_Information given_
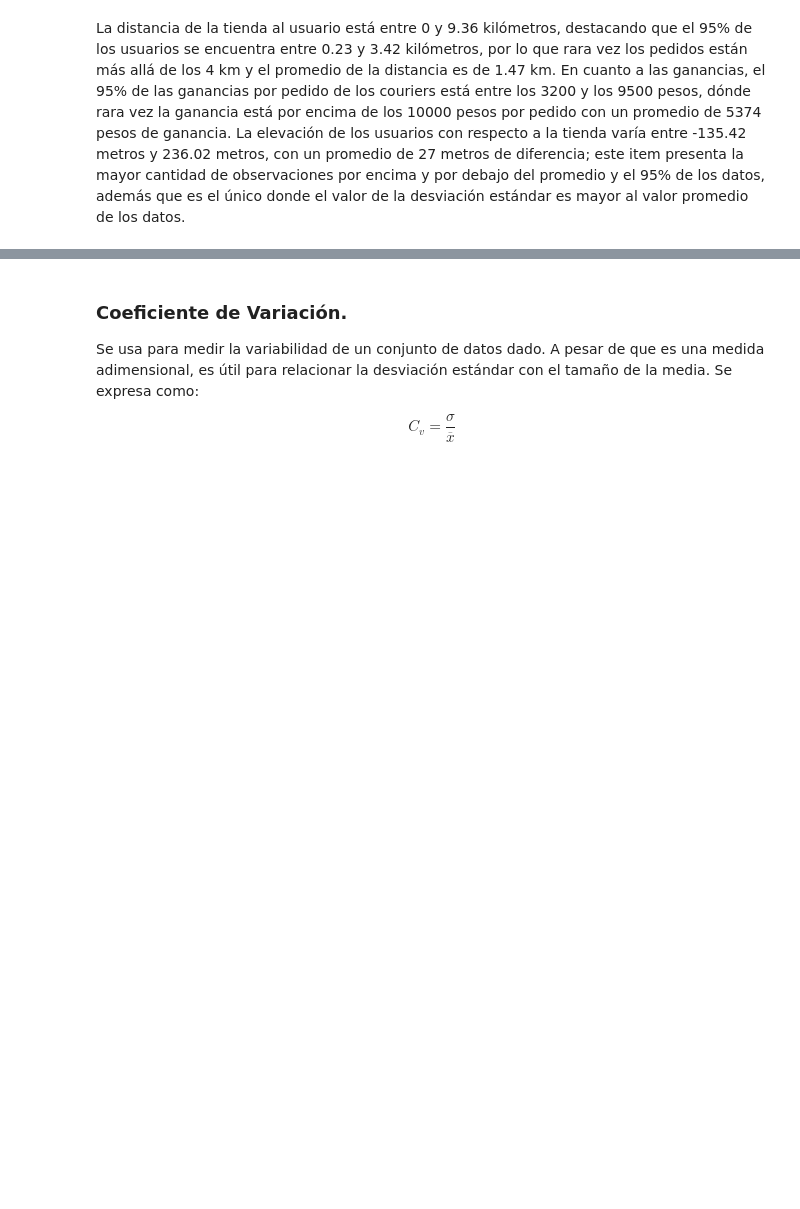
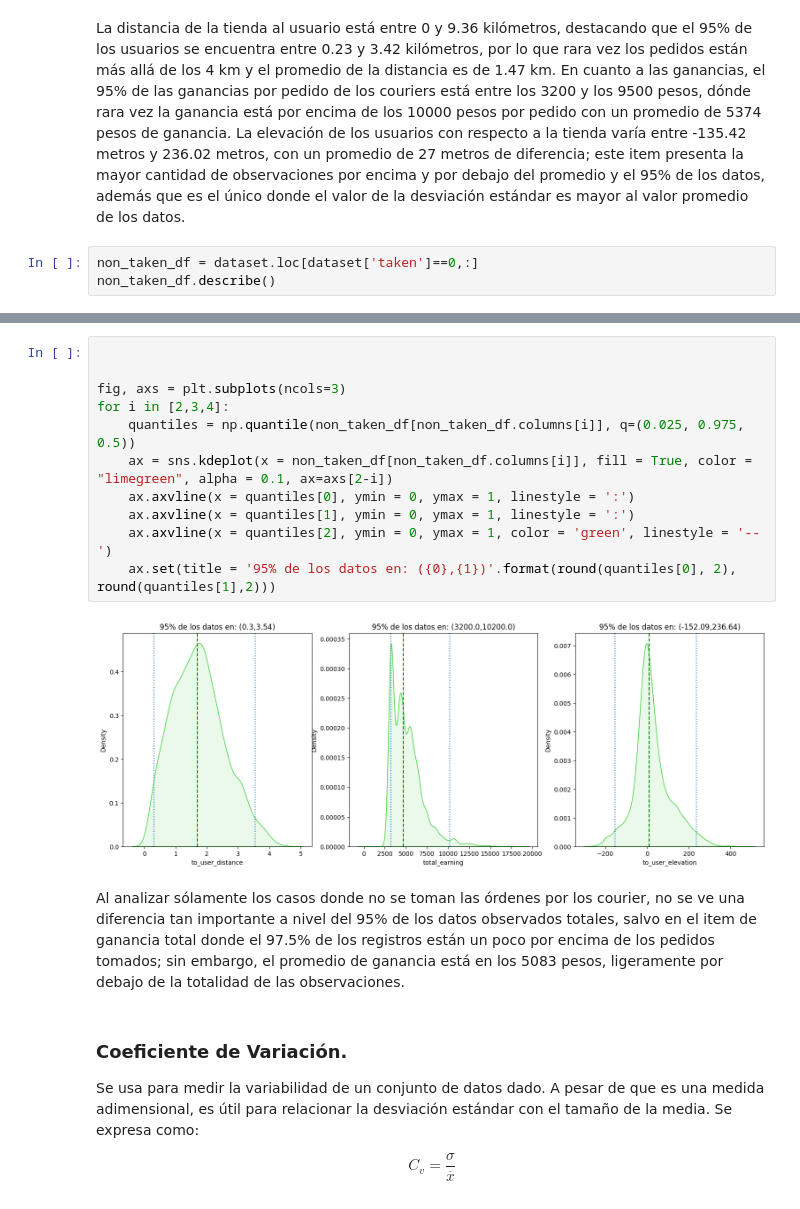
Before and after one commit to jdcarranzas/Prueba-Rappi, a Jupyter notebook: script.ipynb, the cells around one changed output, grey strips where cells are left out. Drawn from its saved outputs; the diff is of its cells as text; blank space fills up the shorter version.

```diff
--- a/script.ipynb
+++ b/script.ipynb
@@ -75,3 +76,6 @@ for i in [2,3,4]:
 [figure]
 # %% [markdown]
 La distancia de la tienda al usuario está entre 0 y 9.36 kilómetros, destacando que el 95% de los usuarios se encuentra entre 0.23 y 3.42 kilómetros, por lo que rara vez los pedidos están más allá de los 4 km y el promedio de la distancia es de 1.47 km. En cuanto a las ganancias, el 95% de las ganancias por pedido de los couriers está entre los 3200 y los 9500 pesos, dónde rara vez la ganancia está por encima de los 10000 pesos por pedido con un promedio de 5374 pesos de ganancia. La elevación de los usuarios con respecto a la tienda varía entre -135.42 metros y 236.02 metros, con un promedio de 27 metros de diferencia; este item presenta la mayor cantidad de observaciones por encima y por debajo del promedio y el 95% de los datos, además que es el único donde el valor de la desviación estándar es mayor al valor promedio de los datos.
+# %%
+non_taken_df = dataset.loc[dataset['taken']==0,:]
+non_taken_df.describe()
@@ -78,3 +92,18 @@ La distancia de la tienda al usuario está entre 0 y 9.36 kilómetros, destacand
+# %%
+
+
+fig, axs = plt.subplots(ncols=3)
+for i in [2,3,4]:
+    quantiles = np.quantile(non_taken_df[non_taken_df.columns[i]], q=(0.025, 0.975, 0.5))
+    ax = sns.kdeplot(x = non_taken_df[non_taken_df.columns[i]], fill = True, color = "limegreen", alpha = 0.1, ax=axs[2-i])
+    ax.axvline(x = quantiles[0], ymin = 0, ymax = 1, linestyle = ':')
+    ax.axvline(x = quantiles[1], ymin = 0, ymax = 1, linestyle = ':')
+    ax.axvline(x = quantiles[2], ymin = 0, ymax = 1, color = 'green', linestyle = '--')
+    ax.set(title = '95% de los datos en: ({0},{1})'.format(round(quantiles[0], 2), round(quantiles[1],2)))
+# %% [output]
+[figure, added]
+# %% [markdown]
+Al analizar sólamente los casos donde no se toman las órdenes por los courier, no se ve una diferencia tan importante a nivel del 95% de los datos observados totales, salvo en el item de ganancia total donde el 97.5% de los registros están un poco por encima de los pedidos tomados; sin embargo, el promedio de ganancia está en los 5083 pesos, ligeramente por debajo de la totalidad de las observaciones.
 # %% [markdown]
 ### Coeficiente de Variación.
 
```
Also changed, not shown: parts of 10 cells of this notebook.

_Exercise aim_
Go through the material above and return each line that holds the word "output".

_Solution to this problem_
Before and after one commit to jdcarranzas/Prueba-Rappi, a Jupyter notebook: script.ipynb, the cells around one changed output, grey strips where cells are left out. Drawn from its saved outputs; the diff is of its cells as text; blank space fills up the shorter version.
+# %% [output]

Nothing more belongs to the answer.